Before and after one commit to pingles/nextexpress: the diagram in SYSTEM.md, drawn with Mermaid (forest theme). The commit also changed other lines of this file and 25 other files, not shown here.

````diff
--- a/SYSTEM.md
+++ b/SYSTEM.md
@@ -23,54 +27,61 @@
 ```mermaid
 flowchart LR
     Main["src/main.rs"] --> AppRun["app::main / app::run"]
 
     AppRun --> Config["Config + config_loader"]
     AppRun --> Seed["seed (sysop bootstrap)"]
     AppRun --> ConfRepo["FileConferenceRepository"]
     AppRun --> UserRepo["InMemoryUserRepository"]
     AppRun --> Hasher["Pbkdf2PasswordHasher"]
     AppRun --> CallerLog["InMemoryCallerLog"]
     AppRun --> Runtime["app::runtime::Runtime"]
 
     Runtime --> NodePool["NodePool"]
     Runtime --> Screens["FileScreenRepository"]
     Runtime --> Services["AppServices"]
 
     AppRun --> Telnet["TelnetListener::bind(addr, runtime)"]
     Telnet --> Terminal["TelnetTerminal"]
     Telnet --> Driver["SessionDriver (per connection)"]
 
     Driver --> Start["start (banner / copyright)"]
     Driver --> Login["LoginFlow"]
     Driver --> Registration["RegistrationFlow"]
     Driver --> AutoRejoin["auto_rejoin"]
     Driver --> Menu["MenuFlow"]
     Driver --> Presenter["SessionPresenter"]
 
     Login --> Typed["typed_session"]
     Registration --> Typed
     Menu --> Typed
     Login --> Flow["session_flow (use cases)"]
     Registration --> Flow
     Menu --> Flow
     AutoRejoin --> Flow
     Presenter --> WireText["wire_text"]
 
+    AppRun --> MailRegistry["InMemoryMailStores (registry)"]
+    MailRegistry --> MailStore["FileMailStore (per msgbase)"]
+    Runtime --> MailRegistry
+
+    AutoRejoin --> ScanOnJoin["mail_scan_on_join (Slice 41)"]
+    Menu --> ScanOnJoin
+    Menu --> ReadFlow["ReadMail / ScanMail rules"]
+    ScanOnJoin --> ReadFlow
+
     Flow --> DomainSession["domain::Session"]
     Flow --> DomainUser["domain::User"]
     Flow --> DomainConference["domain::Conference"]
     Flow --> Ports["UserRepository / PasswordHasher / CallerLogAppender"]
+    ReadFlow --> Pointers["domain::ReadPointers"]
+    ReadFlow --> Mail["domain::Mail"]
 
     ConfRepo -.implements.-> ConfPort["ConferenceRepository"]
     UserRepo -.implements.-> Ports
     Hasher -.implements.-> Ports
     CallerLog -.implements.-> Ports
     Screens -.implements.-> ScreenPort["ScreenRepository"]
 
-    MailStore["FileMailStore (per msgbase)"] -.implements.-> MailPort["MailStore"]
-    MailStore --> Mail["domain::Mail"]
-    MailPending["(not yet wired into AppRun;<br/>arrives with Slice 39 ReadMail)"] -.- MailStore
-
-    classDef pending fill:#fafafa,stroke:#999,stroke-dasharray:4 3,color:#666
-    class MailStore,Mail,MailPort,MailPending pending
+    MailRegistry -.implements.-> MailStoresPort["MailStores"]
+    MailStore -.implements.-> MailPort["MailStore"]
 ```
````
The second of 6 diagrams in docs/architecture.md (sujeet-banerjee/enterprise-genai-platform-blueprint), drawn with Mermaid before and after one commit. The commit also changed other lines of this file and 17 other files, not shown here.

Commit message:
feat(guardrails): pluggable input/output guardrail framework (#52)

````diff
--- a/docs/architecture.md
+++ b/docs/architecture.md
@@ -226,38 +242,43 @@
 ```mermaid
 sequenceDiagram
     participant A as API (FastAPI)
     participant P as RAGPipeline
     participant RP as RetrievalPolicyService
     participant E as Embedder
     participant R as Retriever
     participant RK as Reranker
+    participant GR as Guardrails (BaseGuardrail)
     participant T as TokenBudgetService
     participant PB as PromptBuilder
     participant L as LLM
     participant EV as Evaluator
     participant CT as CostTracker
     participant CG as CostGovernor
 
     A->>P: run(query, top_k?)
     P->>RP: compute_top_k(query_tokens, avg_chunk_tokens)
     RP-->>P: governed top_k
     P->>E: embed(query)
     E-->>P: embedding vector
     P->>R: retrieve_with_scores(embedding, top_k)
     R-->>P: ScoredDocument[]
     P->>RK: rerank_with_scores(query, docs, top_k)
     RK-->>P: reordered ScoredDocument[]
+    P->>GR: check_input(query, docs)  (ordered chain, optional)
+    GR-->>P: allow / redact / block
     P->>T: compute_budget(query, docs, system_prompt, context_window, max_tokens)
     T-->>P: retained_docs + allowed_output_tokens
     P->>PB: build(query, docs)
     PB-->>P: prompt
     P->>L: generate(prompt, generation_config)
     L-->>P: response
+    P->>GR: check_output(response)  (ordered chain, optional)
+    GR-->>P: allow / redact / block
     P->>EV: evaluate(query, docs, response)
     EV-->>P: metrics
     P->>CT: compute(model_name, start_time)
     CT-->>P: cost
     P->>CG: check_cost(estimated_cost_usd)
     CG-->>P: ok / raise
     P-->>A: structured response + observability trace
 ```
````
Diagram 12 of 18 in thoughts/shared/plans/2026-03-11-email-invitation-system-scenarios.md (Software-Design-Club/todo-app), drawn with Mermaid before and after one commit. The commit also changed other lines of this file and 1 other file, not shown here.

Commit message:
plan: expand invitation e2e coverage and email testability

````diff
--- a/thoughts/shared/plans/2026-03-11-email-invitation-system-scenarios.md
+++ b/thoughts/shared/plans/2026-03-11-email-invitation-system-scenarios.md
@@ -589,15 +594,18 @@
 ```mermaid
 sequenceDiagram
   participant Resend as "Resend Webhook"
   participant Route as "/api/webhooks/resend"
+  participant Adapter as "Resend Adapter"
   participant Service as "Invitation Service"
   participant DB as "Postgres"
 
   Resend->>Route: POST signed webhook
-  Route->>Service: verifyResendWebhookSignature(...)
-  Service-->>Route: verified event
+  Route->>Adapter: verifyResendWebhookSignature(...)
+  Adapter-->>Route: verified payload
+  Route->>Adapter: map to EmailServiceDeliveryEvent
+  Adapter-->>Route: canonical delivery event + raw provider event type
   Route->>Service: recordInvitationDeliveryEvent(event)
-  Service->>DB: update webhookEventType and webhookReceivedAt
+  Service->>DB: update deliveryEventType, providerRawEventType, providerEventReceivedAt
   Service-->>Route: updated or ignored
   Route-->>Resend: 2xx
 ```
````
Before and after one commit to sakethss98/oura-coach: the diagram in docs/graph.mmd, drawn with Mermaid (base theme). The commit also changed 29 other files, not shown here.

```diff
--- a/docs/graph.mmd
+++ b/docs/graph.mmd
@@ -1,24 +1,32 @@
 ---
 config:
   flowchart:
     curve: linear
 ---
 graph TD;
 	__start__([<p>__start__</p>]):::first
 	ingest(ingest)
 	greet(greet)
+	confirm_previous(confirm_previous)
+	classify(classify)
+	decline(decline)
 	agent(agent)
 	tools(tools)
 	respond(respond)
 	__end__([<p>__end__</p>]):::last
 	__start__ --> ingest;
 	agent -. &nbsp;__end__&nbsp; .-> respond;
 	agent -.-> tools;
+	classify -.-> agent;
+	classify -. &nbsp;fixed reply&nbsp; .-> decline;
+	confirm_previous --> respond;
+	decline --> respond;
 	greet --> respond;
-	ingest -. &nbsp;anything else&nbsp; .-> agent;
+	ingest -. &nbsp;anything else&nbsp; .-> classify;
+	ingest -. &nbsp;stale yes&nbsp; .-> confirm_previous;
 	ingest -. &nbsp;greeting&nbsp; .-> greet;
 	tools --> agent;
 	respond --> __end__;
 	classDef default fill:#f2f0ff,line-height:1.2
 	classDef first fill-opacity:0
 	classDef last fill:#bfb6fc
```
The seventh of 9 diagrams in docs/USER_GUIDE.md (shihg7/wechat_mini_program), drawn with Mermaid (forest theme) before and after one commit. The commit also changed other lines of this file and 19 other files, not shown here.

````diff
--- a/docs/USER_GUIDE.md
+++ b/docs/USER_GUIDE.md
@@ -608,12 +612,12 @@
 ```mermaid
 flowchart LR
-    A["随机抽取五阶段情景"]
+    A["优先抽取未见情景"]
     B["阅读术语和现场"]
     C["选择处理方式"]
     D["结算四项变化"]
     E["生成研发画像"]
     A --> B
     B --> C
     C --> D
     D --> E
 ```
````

____________

**EXERCISE REQUIREMENTS**
Take the line above containing "participant PB as PromptBuilder", the line containing "R-->>P: ScoredDocument[]", and all lines in between, and copy them exactly without anything else.

**ANSWER TO THIS PROBLEM**
     participant PB as PromptBuilder
     participant L as LLM
     participant EV as Evaluator
     participant CT as CostTracker
     participant CG as CostGovernor
 
     A->>P: run(query, top_k?)
     P->>RP: compute_top_k(query_tokens, avg_chunk_tokens)
     RP-->>P: governed top_k
     P->>E: embed(query)
     E-->>P: embedding vector
     P->>R: retrieve_with_scores(embedding, top_k)
     R-->>P: ScoredDocument[]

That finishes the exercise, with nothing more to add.